Here is what happened:
Kathie and I, along with our son, Kris, his wife, Jen, and their son, Owen, were in Portsmouth, NH last weekend for a wedding. Kathie and I were assigned the task of babysitting Owen while his parents attended the rehearsal dinner.
Owen is a good natured, happy little guy who is also highly inquisitive. To describe him as “active” is like describing a tornado as a “bit of a blow.”
Gramsy and Pop were barely settled into the kids’ beautiful room at the Portsmouth Hilton and Owen had already turned the microwave oven on often enough to foul up TV reception in a 12 block area, turned the air conditioning off and the heat on, and placed a 911 call.
It was the last activity that caused the problem. I was letting him play with the phone because, worst case scenario, he would probably get someone at the front desk. “Maybe you shouldn’t let him do that,” Kathie said. This sentence, I should point out, was enough to exonerate her from all of the subsequent consequences, as in “I told your father not to let him do that.”
As soon as Owen put the phone down, it rang. It was the front desk asking if everything was okay, because someone had placed a call to 911. Without batting an eye, I sold the little guy down the river. It would have been easy enough for me to take the rap by saying I thought I was having a spell, but feel better now, thank you; or I was trying to order a pizza but misdialed because I am legally blind. But, nooooooo. “My two year old grandson did it”, I sniveled. “I was watching him like a hawk, but being old and infirm, could not wrestle the phone from his vice-like grip in time.”
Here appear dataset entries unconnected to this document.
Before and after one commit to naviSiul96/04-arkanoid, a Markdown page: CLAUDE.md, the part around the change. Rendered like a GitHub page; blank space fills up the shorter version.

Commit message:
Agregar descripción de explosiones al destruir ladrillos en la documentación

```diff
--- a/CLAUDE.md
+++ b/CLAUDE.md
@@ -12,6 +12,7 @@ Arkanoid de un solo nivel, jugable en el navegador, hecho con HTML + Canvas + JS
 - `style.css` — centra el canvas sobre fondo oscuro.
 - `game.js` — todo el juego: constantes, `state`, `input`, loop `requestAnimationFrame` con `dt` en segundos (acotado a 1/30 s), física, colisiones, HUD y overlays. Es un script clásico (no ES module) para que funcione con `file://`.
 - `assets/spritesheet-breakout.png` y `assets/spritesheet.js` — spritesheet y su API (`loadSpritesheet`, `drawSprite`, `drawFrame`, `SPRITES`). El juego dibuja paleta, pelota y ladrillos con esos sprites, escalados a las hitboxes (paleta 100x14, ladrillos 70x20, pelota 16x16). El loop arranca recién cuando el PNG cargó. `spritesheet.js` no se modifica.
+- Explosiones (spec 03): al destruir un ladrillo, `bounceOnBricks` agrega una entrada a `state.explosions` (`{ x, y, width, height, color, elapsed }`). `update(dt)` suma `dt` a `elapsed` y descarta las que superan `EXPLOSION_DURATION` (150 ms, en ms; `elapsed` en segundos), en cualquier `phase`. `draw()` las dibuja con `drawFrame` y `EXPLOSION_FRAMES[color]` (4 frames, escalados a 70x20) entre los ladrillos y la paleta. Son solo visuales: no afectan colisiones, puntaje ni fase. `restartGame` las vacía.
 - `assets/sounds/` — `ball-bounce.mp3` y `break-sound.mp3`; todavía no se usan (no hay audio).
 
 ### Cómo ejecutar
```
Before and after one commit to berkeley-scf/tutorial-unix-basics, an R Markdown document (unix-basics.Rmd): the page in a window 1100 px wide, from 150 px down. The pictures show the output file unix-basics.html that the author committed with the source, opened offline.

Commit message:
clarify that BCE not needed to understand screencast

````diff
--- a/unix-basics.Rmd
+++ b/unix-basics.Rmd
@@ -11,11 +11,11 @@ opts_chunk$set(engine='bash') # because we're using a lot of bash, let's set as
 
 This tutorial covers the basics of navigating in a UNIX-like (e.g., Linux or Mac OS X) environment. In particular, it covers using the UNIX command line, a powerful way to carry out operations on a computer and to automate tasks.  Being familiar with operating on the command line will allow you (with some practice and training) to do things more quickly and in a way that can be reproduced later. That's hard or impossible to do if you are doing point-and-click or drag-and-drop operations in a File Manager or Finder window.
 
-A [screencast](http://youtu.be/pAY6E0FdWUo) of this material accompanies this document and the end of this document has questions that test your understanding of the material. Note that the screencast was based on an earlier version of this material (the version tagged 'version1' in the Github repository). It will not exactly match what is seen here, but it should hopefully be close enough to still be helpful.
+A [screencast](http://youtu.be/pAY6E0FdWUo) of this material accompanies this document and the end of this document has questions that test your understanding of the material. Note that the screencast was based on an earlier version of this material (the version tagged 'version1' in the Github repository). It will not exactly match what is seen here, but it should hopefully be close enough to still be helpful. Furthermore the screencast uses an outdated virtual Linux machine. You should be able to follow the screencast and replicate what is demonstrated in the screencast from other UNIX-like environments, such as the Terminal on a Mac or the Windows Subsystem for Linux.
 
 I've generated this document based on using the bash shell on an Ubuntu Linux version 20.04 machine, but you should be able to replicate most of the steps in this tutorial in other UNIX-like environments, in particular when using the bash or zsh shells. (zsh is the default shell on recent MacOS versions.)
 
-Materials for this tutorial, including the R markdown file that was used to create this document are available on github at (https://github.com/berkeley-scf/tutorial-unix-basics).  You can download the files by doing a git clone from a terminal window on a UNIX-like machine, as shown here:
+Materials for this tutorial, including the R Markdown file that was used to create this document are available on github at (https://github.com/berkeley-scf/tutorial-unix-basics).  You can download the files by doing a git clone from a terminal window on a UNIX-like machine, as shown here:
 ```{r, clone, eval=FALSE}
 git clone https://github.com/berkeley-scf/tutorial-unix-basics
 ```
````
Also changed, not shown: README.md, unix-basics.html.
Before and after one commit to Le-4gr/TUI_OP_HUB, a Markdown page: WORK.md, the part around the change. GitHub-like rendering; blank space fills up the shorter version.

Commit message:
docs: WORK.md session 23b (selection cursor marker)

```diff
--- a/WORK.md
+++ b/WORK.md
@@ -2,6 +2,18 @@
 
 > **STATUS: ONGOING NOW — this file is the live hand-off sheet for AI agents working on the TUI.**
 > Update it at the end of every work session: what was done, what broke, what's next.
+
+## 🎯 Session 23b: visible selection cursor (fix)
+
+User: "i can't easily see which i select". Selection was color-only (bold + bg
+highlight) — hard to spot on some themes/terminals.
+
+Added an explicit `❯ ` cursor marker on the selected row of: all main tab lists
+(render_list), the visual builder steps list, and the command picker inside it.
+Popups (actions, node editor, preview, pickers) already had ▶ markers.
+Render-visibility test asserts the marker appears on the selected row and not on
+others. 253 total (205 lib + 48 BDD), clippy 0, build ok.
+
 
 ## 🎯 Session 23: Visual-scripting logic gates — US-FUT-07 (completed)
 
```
I could hear the contempt in the clerk’s voice as he said: “I’m glad things are alright, but you will be getting a visit from the police as a matter of procedure.”
I started to hyperventilate. I am not one of those people who take comfort in the presence of police. Having grown up in the city, I regard an approaching officer as trouble on the way. Not that I am a career criminal, but most previous encounters have ended with a citation.
Sure enough, ten minutes later there was a knock at the door. It was the fuzz. A handsome young officer who’s stony expression could not hide his pissed-offedness at being sent up five stories to run down an errant 911 call.
I had made up my mind to be a man about it this time and do the right thing: blame my wife.
“Is everything okay here?” the officer inquired. Owen approached and was eyeing him as if trying to decide whether to make a grab for his gun or some other do-dad dangling from his belt.
“He did it, officer,” I said pointing at the pint-size perp.
“How old is he?,” the cop asked. Now, it had not occurred to me that he might actually bust Owen. Then I recalled that they haul away nursery school children for pointing at their classmates and making bang-bang sounds; and prosecute kindergarteners for kissing each other, so why not lock-up a two year old for making a bogus 911 call?
“He isn’t two yet, and he is not potty trained,” I replied. I pointed this out because I was sure this must be the base line for youthful incarceration, since the powers that be do not want to deal with the public outrage that running up huge diaper bills might entail. I could picture John McCain waving a Huggie from the floor of the Senate inveighing against government “waste.”
The officer looked disappointed, but tipped his hat, wished us a pleasant evening and left.
“We better not tell Kris and Jen about this,” Kathie said. I disagreed because I didn’t want them blind-sided when his nursery school application is rejected due to prior criminal activity.
They were actually amused. “He loves to play with the phone,” my daughter-in-law said. “We were afraid something like this would happen and glad it happened on your watch and not ours,” she continued. “ Here’s what we do to prevent this,” she said as she disconnected the phone.
Why didn’t I think of that?